> **ACTIVITY**: Without any images, write the listing below out word for word.

> **GIVEN RECORDS**:
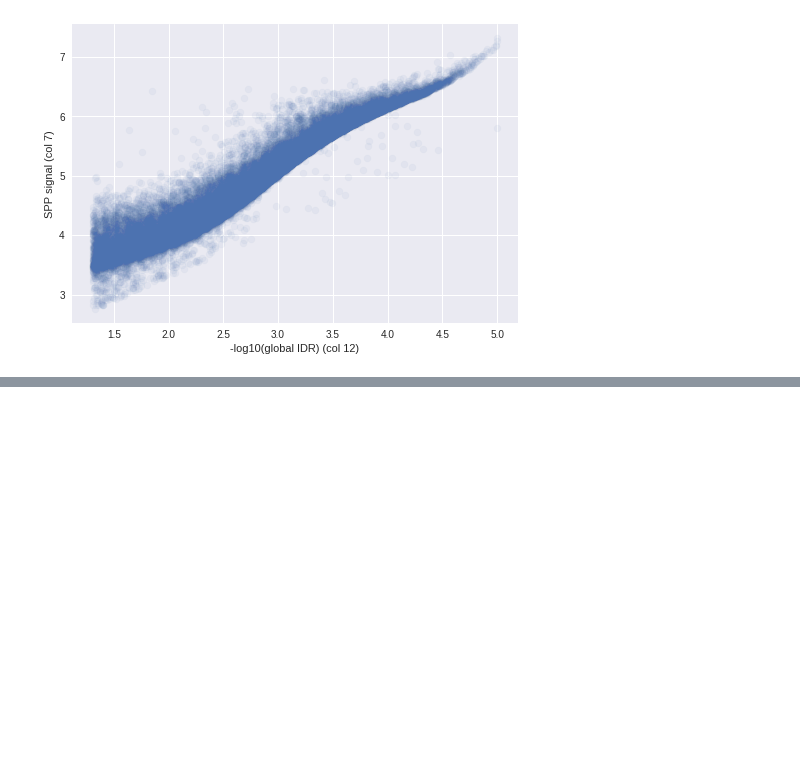
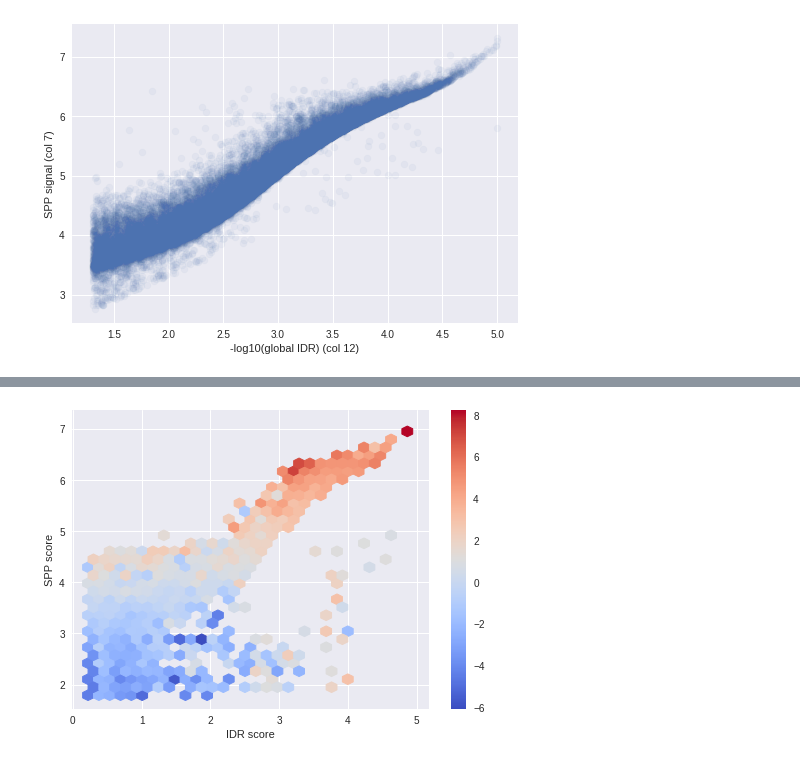
Before and after one commit to AvantiShri/colab_notebooks, a Jupyter notebook: CompareIDRSPPValues.ipynb, the cells around one changed output, grey strips where cells are left out. Saved outputs shown, nothing was run; the diff lists cells and outputs as text; code cells hidden in the pictures; blank space fills up the shorter version.

Commit message:
Overlaid predictions with IDR/spp scatterplot

```diff
--- a/CompareIDRSPPValues.ipynb
+++ b/CompareIDRSPPValues.ipynb
@@ -256,0 +277,82 @@ Finished reading bed file into memory; got 17609rows
+# %%
+test_positives_asinh_spp_y.shape
+test_positives_asinh_spp_name_to_predictions['positives_asinh_spp_model'].shape
+
+
+from matplotlib import pyplot as plt
+from matplotlib import colors as colors
+
+class MidpointNormalize(colors.Normalize):
+    def __init__(self, vmin=None, vmax=None, midpoint=None, clip=False):
+        self.midpoint = midpoint
+        colors.Normalize.__init__(self, vmin, vmax, clip)
+    def __call__(self, value, clip=None):
+        x, y = [self.vmin, self.midpoint, self.vmax], [0, 0.5, 1]
+        return np.ma.masked_array(np.interp(value, x, y))
+
+
+
+hb = plt.hexbin(
+    test_positives_asinh_spp_y[:,1],
+    test_positives_asinh_spp_y[:,0],
+    C=test_positives_asinh_spp_name_to_predictions['binary_preact_model'][:,0],
+    reduce_C_function=lambda x: np.mean(x),
+    mincnt=1,
+    cmap="coolwarm",
+    gridsize=30)
+plt.colorbar(hb)
+plt.xlabel("IDR score")
+plt.ylabel("SPP score")
+plt.show()
+
+
+
+hb = plt.hexbin(
+    test_positives_asinh_spp_y[:,1],
+    test_positives_asinh_spp_y[:,0],
+    C=test_positives_asinh_spp_name_to_predictions['positives_asinh_spp_model'][:,0],
+    reduce_C_function=lambda x: np.mean(x),
+    mincnt=1,
+    cmap="coolwarm",
+    gridsize=30)
+plt.colorbar(hb)
+plt.xlabel("IDR score")
+plt.ylabel("SPP score")
+plt.show()
+
+
+hb = plt.hexbin(
+    test_positives_asinh_spp_name_to_predictions['binary_preact_model'][:,0],
+    test_positives_asinh_spp_name_to_predictions['positives_asinh_spp_model'][:,0],
+    C=test_positives_asinh_spp_y[:,1],
+    reduce_C_function=lambda x: np.mean(x),
+    mincnt=1,
+    cmap="coolwarm",
+    norm=MidpointNormalize(vmin=np.min(test_positives_asinh_spp_y[:,1]),
+                           vmax=np.max(test_positives_asinh_spp_y[:,1]),
+                           midpoint=-np.log(0.05)/np.log(10)),
+    gridsize=30)
+plt.colorbar(hb)
+plt.xlabel("Binary preact predictions")
+plt.ylabel("Regression prediction")
+plt.show()
+
+hb = plt.hexbin(
+    test_positives_asinh_spp_name_to_predictions['binary_preact_model'][:,0],
+    test_positives_asinh_spp_name_to_predictions['positives_asinh_spp_model'][:,0],
+    C=test_positives_asinh_spp_y[:,0],
+    reduce_C_function=lambda x: np.mean(x),
+    mincnt=1,
+    cmap="coolwarm",
+    gridsize=30)
+plt.colorbar(hb)
+plt.xlabel("Binary preact predictions")
+plt.ylabel("Regression prediction")
+plt.show()
+
+#Start with simple 3-class classification;
+#'ambiguous' for every peaks with -log10(global IDR) < 2
+#class 0 is for negatives
+#class 1 is
+# %% [output]
+[figure, added]
```
Also changed, not shown: parts of 12 cells of this notebook.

> **SOLUTION**:
Before and after one commit to AvantiShri/colab_notebooks, a Jupyter notebook: CompareIDRSPPValues.ipynb, the cells around one changed output, grey strips where cells are left out. Saved outputs shown, nothing was run; the diff lists cells and outputs as text; code cells hidden in the pictures; blank space fills up the shorter version.

Commit message:
Overlaid predictions with IDR/spp scatterplot

```diff
--- a/CompareIDRSPPValues.ipynb
+++ b/CompareIDRSPPValues.ipynb
@@ -256,0 +277,82 @@ Finished reading bed file into memory; got 17609rows
+# %%
+test_positives_asinh_spp_y.shape
+test_positives_asinh_spp_name_to_predictions['positives_asinh_spp_model'].shape
+
+
+from matplotlib import pyplot as plt
+from matplotlib import colors as colors
+
+class MidpointNormalize(colors.Normalize):
+    def __init__(self, vmin=None, vmax=None, midpoint=None, clip=False):
+        self.midpoint = midpoint
+        colors.Normalize.__init__(self, vmin, vmax, clip)
+    def __call__(self, value, clip=None):
+        x, y = [self.vmin, self.midpoint, self.vmax], [0, 0.5, 1]
+        return np.ma.masked_array(np.interp(value, x, y))
+
+
+
+hb = plt.hexbin(
+    test_positives_asinh_spp_y[:,1],
+    test_positives_asinh_spp_y[:,0],
+    C=test_positives_asinh_spp_name_to_predictions['binary_preact_model'][:,0],
+    reduce_C_function=lambda x: np.mean(x),
+    mincnt=1,
+    cmap="coolwarm",
+    gridsize=30)
+plt.colorbar(hb)
+plt.xlabel("IDR score")
+plt.ylabel("SPP score")
+plt.show()
+
+
+
+hb = plt.hexbin(
+    test_positives_asinh_spp_y[:,1],
+    test_positives_asinh_spp_y[:,0],
+    C=test_positives_asinh_spp_name_to_predictions['positives_asinh_spp_model'][:,0],
+    reduce_C_function=lambda x: np.mean(x),
+    mincnt=1,
+    cmap="coolwarm",
+    gridsize=30)
+plt.colorbar(hb)
+plt.xlabel("IDR score")
+plt.ylabel("SPP score")
+plt.show()
+
+
+hb = plt.hexbin(
+    test_positives_asinh_spp_name_to_predictions['binary_preact_model'][:,0],
+    test_positives_asinh_spp_name_to_predictions['positives_asinh_spp_model'][:,0],
+    C=test_positives_asinh_spp_y[:,1],
+    reduce_C_function=lambda x: np.mean(x),
+    mincnt=1,
+    cmap="coolwarm",
+    norm=MidpointNormalize(vmin=np.min(test_positives_asinh_spp_y[:,1]),
+                           vmax=np.max(test_positives_asinh_spp_y[:,1]),
+                           midpoint=-np.log(0.05)/np.log(10)),
+    gridsize=30)
+plt.colorbar(hb)
+plt.xlabel("Binary preact predictions")
+plt.ylabel("Regression prediction")
+plt.show()
+
+hb = plt.hexbin(
+    test_positives_asinh_spp_name_to_predictions['binary_preact_model'][:,0],
+    test_positives_asinh_spp_name_to_predictions['positives_asinh_spp_model'][:,0],
+    C=test_positives_asinh_spp_y[:,0],
+    reduce_C_function=lambda x: np.mean(x),
+    mincnt=1,
+    cmap="coolwarm",
+    gridsize=30)
+plt.colorbar(hb)
+plt.xlabel("Binary preact predictions")
+plt.ylabel("Regression prediction")
+plt.show()
+
+#Start with simple 3-class classification;
+#'ambiguous' for every peaks with -log10(global IDR) < 2
+#class 0 is for negatives
+#class 1 is
+# %% [output]
+[figure, added]
```
Also changed, not shown: parts of 12 cells of this notebook.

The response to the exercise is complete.